*DATASET ENTRIES:*
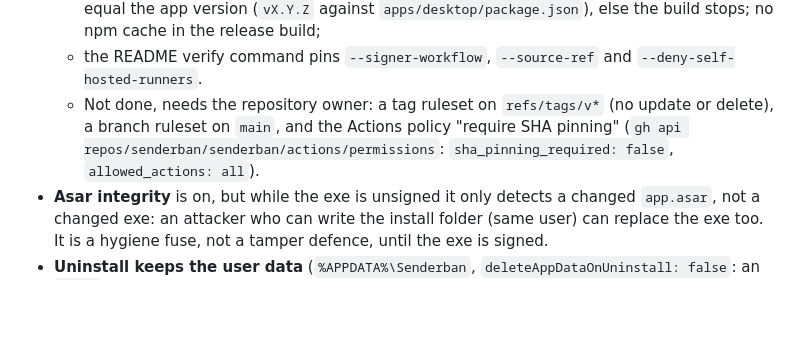
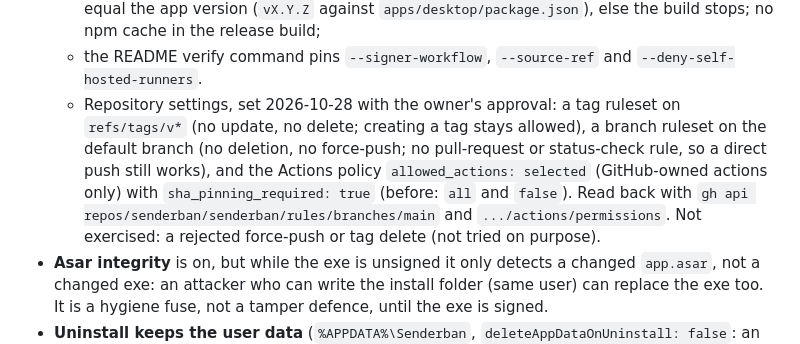
Before and after one commit to senderban/senderban, a Markdown page: docs/adr/0010-windows-installer.md, the part around the change. GitHub-like rendering; blank space fills up the shorter version.

Commit message:
docs(adr): repository rulesets and Actions pinning policy set

```diff
--- a/docs/adr/0010-windows-installer.md
+++ b/docs/adr/0010-windows-installer.md
@@ -31,8 +31,11 @@ Status: accepted (2026-10-27) for the build and install; the toast click through
   - only a pushed version tag is attested; a manual run builds but is not attested; the tag must equal the app version (`vX.Y.Z` against
     `apps/desktop/package.json`), else the build stops; no npm cache in the release build;
   - the README verify command pins `--signer-workflow`, `--source-ref` and `--deny-self-hosted-runners`.
-  - Not done, needs the repository owner: a tag ruleset on `refs/tags/v*` (no update or delete), a branch ruleset on `main`, and the Actions
-    policy "require SHA pinning" (`gh api repos/senderban/senderban/actions/permissions`: `sha_pinning_required: false`, `allowed_actions: all`).
+  - Repository settings, set 2026-10-28 with the owner's approval: a tag ruleset on `refs/tags/v*` (no update, no delete; creating a tag
+    stays allowed), a branch ruleset on the default branch (no deletion, no force-push; no pull-request or status-check rule, so a
+    direct push still works), and the Actions policy `allowed_actions: selected` (GitHub-owned actions only) with
+    `sha_pinning_required: true` (before: `all` and `false`). Read back with `gh api repos/senderban/senderban/rules/branches/main` and
+    `.../actions/permissions`. Not exercised: a rejected force-push or tag delete (not tried on purpose).
 - **Asar integrity** is on, but while the exe is unsigned it only detects a changed `app.asar`, not a changed exe: an attacker who can
   write the install folder (same user) can replace the exe too. It is a hygiene fuse, not a tamper defence, until the exe is signed.
 - **Uninstall keeps the user data** (`%APPDATA%\Senderban`, `deleteAppDataOnUninstall: false`: an `appId` change must never wipe accounts).
```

*EXERCISE:*
Show the lines of the material that contain the word "update".

*SOLUTION BELOW:*
-  - Not done, needs the repository owner: a tag ruleset on `refs/tags/v*` (no update or delete), a branch ruleset on `main`, and the Actions
+  - Repository settings, set 2026-10-28 with the owner's approval: a tag ruleset on `refs/tags/v*` (no update, no delete; creating a tag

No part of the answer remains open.